─── Extracted records

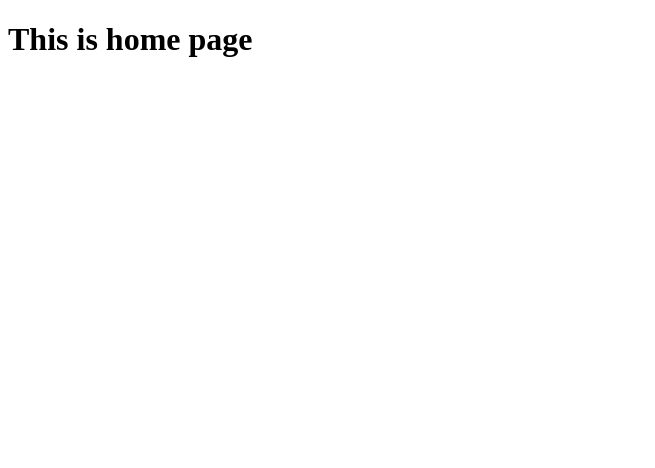
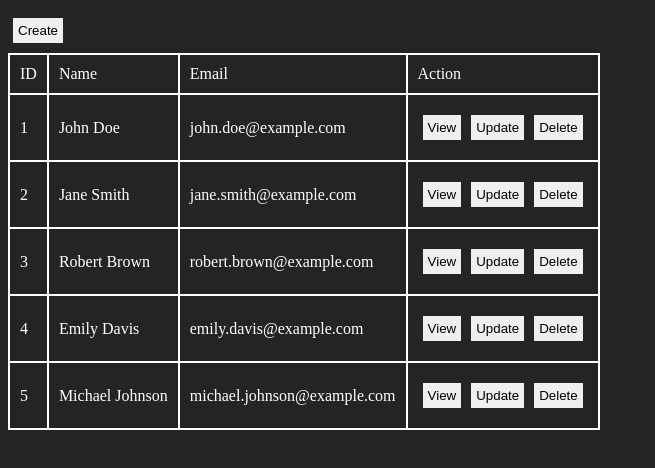
Before and after one commit to saurabh3578/CRUD, a React (Vite) app: page / in a window 1280 px wide. Shown: the top 468 px of the page, without its empty margins (0-655 px from the left). Built offline with nearby package versions, Linux system fonts and the light colour scheme; data requests are answered from the project's data file.

Commit message:
Home page and db.json added with css for table

```diff
--- a/CRUD/Home.jsx
+++ b/CRUD/Home.jsx
@@ -1,7 +1,49 @@
-const Home=()=>{
-    return(
+import axios from "axios"
+import { useEffect, useState } from "react"
+
+const Home = () => {
+    const [userList, setUserList] = useState([])
+
+    const fetchUser = async () => {
+        const response = await axios("http://localhost:8000/Users")
+        setUserList(response.data)
+    }
+
+    useEffect(() => {
+        fetchUser()
+    }, [])
+
+    console.log(userList)
+
+    return (
         <div>
-            <h1>This is home page</h1>
+            <button>Create</button>
+            <table>
+                <thead>
+                    <tr>
+                        <td>ID</td>
+                        <td>Name</td>
+                        <td>Email</td>
+                        <td>Action</td>
+                    </tr>
+                </thead>
+                <tbody>
+                    {
+                        userList.map((user) => (
+                            <tr key={user.id}>
+                                <td>{user.id}</td>
+                                <td>{user.name}</td>
+                                <td>{user.email}</td>
+                                <td>
+                                    <button>View</button>
+                                    <button>Update</button>
+                                    <button>Delete</button>
+                                </td>
+                            </tr>
+                        ))
+                    }
+                </tbody>
+            </table>
         </div>
     )
 }
--- /dev/null
+++ b/db.json
@@ -0,0 +1,44 @@
+{
+  "Users": [
+    {
+      "id": 1,
+      "name": "John Doe",
+      "email": "john.doe@example.com",
+      "age": 28,
+      "role": "Admin",
+      "isActive": true
+    },
+    {
+      "id": 2,
+      "name": "Jane Smith",
+      "email": "jane.smith@example.com",
+      "age": 25,
+      "role": "Editor",
+      "isActive": true
+    },
+    {
+      "id": 3,
+      "name": "Robert Brown",
+      "email": "robert.brown@example.com",
+      "age": 32,
+      "role": "Viewer",
+      "isActive": false
+    },
+    {
+      "id": 4,
+      "name": "Emily Davis",
+      "email": "emily.davis@example.com",
+      "age": 30,
+      "role": "Admin",
+      "isActive": true
+    },
+    {
+      "id": 5,
+      "name": "Michael Johnson",
+      "email": "michael.johnson@example.com",
+      "age": 27,
+      "role": "Viewer",
+      "isActive": false
+    }
+  ]
+}
--- a/package.json
+++ b/package.json
@@ -17,6 +17,8 @@
   },
   "homepage": "https://github.com/saurabh3578/CRUD#readme",
   "devDependencies": {
+    "buffer": "^6.0.3",
+    "json-server": "^1.0.0-beta.3",
     "parcel": "^2.16.1"
   },
   "dependencies": {
--- a/style.css
+++ b/style.css
@@ -0,0 +1,19 @@
+body{
+    background-color: rgb(36, 36, 36);
+    color: white;
+}
+
+table,
+th,
+td{
+    border: 2px solid white;
+    border-collapse: collapse;
+    padding: 10px;
+}
+
+button{
+    margin: 10px 5px;
+    cursor: pointer;
+    border: none;
+    padding: 5px;
+}
```
Also changed, not shown: 1 other file (tests, documents, lock files or other folders).
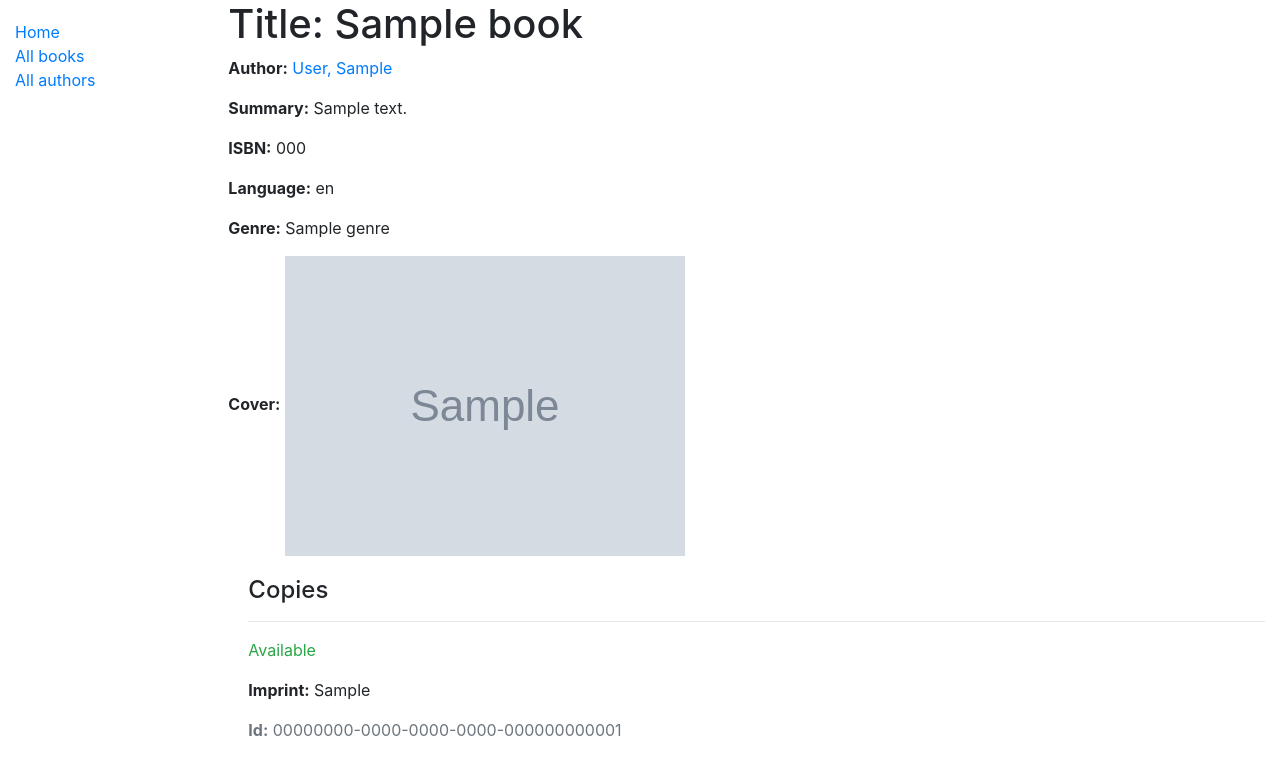
After one commit to veteransgroup/locallib, a Django app: page /catalog/book/1 in a window 1280 px wide. The commit adds this page. Shown: the top 775 px of the page. Run offline with Django 3.2, Linux system fonts and the light colour scheme; tables that the repository leaves empty hold one stand-in row (values such as "Sample post"); grey boxes marked "Sample" are stand-in pictures; some libraries are stand-ins or nearby versions.

Commit message:
part 6: list and detail page and views, paged, pic

```diff
--- a/catalog/models.py
+++ b/catalog/models.py
@@ -130,6 +130,9 @@ class Author(BaseModel):
         """
         return '%s, %s' % (self.last_name, self.first_name)
 
+    class Meta:
+        ordering = ('last_name',)
+
 
 @receiver(pre_delete, sender=Book)
 def picture_delete(sender, instance, **kwargs):
--- a/catalog/templates/base_generic.html
+++ b/catalog/templates/base_generic.html
@@ -24,13 +24,30 @@
                 {% block sidebar %}
                 <ul class="sidebar-nav">
                     <li><a href="{% url 'index' %}">Home</a></li>
-                    <li><a href="">All books</a></li>
-                    <li><a href="">All authors</a></li>
+                    <li><a href="{% url 'books' %}">All books</a></li>
+                    <li><a href="{% url 'authors' %}">All authors</a></li>
                 </ul>
                 {% endblock %}
             </div>
             <div class="col-sm-10 ">
                 {% block content %} default content {% endblock %}
+                {% block pagination %}
+                {% if is_paginated %}
+                <div class="pagination">
+                    <span class="page-links">
+                        {% if page_obj.has_previous %}
+                        <a href="{{ request.path }}?page={{ page_obj.previous_page_number }}">previous</a>
+                        {% endif %}
+                        <span class="page-current">
+                            Page {{ page_obj.number }} of {{ page_obj.paginator.num_pages }}.
+                        </span>
+                        {% if page_obj.has_next %}
+                        <a href="{{ request.path }}?page={{ page_obj.next_page_number }}">next</a>
+                        {% endif %}
+                    </span>
+                </div>
+                {% endif %}
+                {% endblock %}
             </div>
         </div>
 
--- /dev/null
+++ b/catalog/templates/catalog/book_detail.html
@@ -0,0 +1,31 @@
+{% extends "base_generic.html" %}
+
+{% block content %}
+  <h1>Title: {{ book.title }}</h1>
+
+  <p><strong>Author:</strong> <a href="{% url 'author-detail' book.author.pk %}">{{ book.author }}</a></p>
+  <p><strong>Summary:</strong> {{ book.summary }}</p>
+  <p><strong>ISBN:</strong> {{ book.isbn }}</p>
+  <p><strong>Language:</strong> {{ book.language }}</p>
+  <p><strong>Genre:</strong>
+    {% for genre in book.genre.all %}
+        {{ genre }}
+        {% if not forloop.last %}
+            ,
+        {% endif %}
+    {% endfor %}</p>
+    {% if book.cover %}
+        <p><strong>Cover:</strong> <img src="{{ book.cover.url }}"/></p>
+    {% endif %}
+  <div style="margin-left:20px;margin-top:20px">
+    <h4>Copies</h4>
+
+    {% for copy in book.bookinstance_set.all %}
+    <hr>
+    <p class="{% if copy.status == 'a' %}text-success{% elif copy.status == 'm' %}text-danger{% else %}text-warning{% endif %}">{{ copy.get_status_display }}</p>
+    {% if copy.status != 'a' %}<p><strong>Due to be returned:</strong> {{copy.due_back}}</p>{% endif %}
+    <p><strong>Imprint:</strong> {{copy.imprint}}</p>
+    <p class="text-muted"><strong>Id:</strong> {{copy.id}}</p>
+    {% endfor %}
+  </div>
+{% endblock %}
--- a/catalog/urls.py
+++ b/catalog/urls.py
@@ -4,4 +4,8 @@ from catalog import views
 urlpatterns = [
     path('hello', views.hello),
     path('', views.index, name='index'),
+    path('books/', views.BookListView.as_view(), name='books'),
+    path('book/<int:pk>', views.BookDetailView.as_view(), name='book-detail'),
+    path('authors/', views.AuthorListView.as_view(), name='authors'),
+    path('author/<int:pk>', views.AuthorDetailView.as_view(), name='author-detail'),
 ]
--- a/catalog/views.py
+++ b/catalog/views.py
@@ -2,6 +2,7 @@ from django.shortcuts import render
 from django.views.decorators.csrf import csrf_exempt
 from django.http import JsonResponse
 from catalog.models import Author, Book, BookInstance
+from django.views import generic
 
 
 # Create your views here.
@@ -34,3 +35,17 @@ def index(request):
         context={'num_books': num_books, 'num_instances': num_instances,
                  'num_instances_available': num_instances_available, 'num_authors': num_authors},
     )
+
+class BookListView(generic.ListView):
+    model = Book
+    paginate_by = 10
+
+class BookDetailView(generic.DetailView):
+    model = Book
+
+class AuthorListView(generic.ListView):
+    model = Author
+    paginate_by = 10
+
+class AuthorDetailView(generic.DetailView):
+    model = Author
--- a/locallib/settings.py
+++ b/locallib/settings.py
@@ -201,3 +201,5 @@ USE_TZ = True
 # https://docs.djangoproject.com/en/2.2/howto/static-files/
 
 STATIC_URL = '/static/'
+MEDIA_URL = '/uploads/'
+MEDIA_ROOT = os.path.join(BASE_DIR, 'uploads')
--- a/locallib/urls.py
+++ b/locallib/urls.py
@@ -27,3 +27,4 @@ urlpatterns = [
 ]
 if settings.DEBUG:
     urlpatterns += static(settings.STATIC_URL, document_root=settings.STATIC_ROOT)
+    urlpatterns += static(settings.MEDIA_URL, document_root=settings.MEDIA_ROOT)
```
Also changed, not shown: catalog/templates/catalog/author_detail.html (added, +28 -0 lines), catalog/templates/catalog/author_list.html (added, +20 -0 lines), catalog/templates/catalog/book_list.html (added, +19 -0 lines), 1 other file.
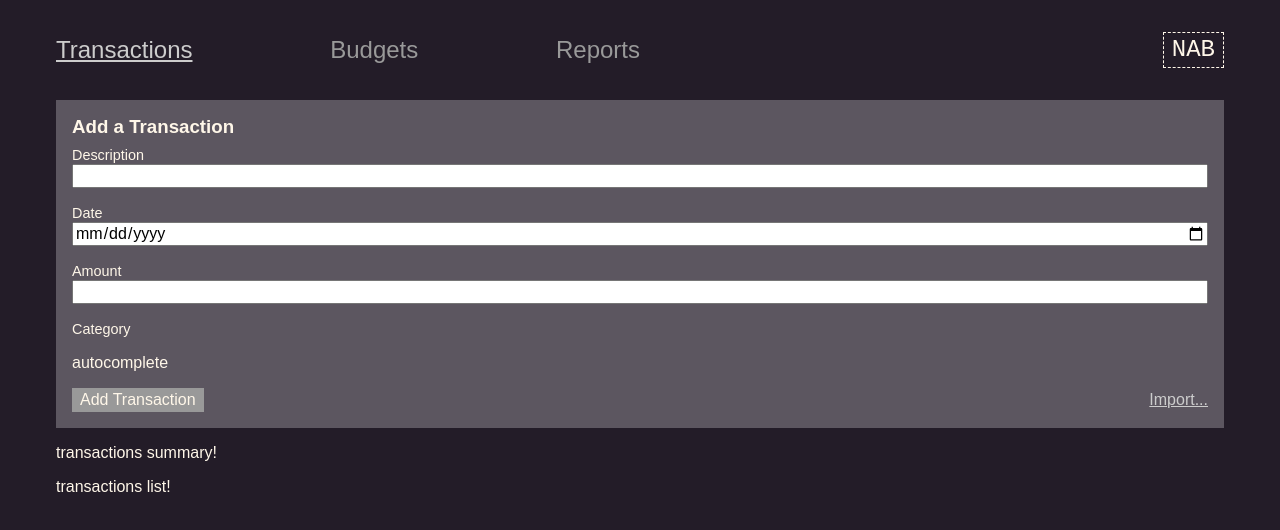
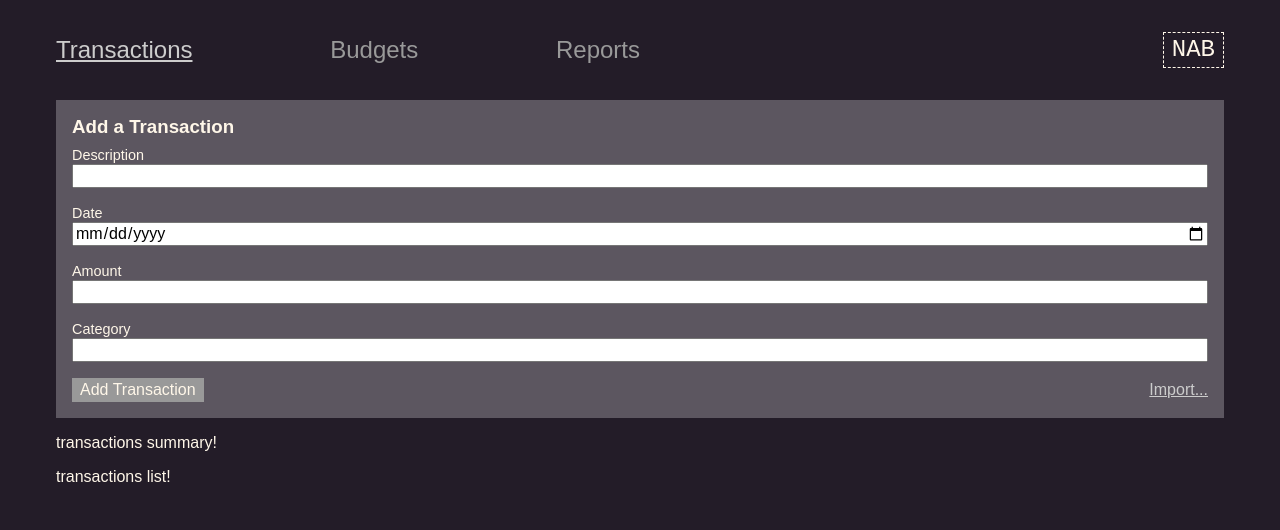
Before and after one commit to slwulf/not-another-budget-app, a React (Vite) app: page /transactions in a window 1280 px wide. Shown: the top 530 px of the page. Built offline with nearby package versions, Linux system fonts and the light colour scheme.

Commit message:
add todo for category autocomplete

```diff
--- a/src/Components/Forms/CreateTransaction.js
+++ b/src/Components/Forms/CreateTransaction.js
@@ -31,8 +31,10 @@ export default class CreateTransaction extends React.Component {
         type: 'number',
         name: 'amount'
       }, {
-        type: 'autocomplete',
+        type: 'text',
         name: 'category'
+        // TODO: make this an autocomplete
+        // with free entry & list of categories
       }]} />
   }
 }
```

──────

*Your objective*
One number makes up the answer: the number of lines among the entries that include the word "copy".

*Completed exercise*
5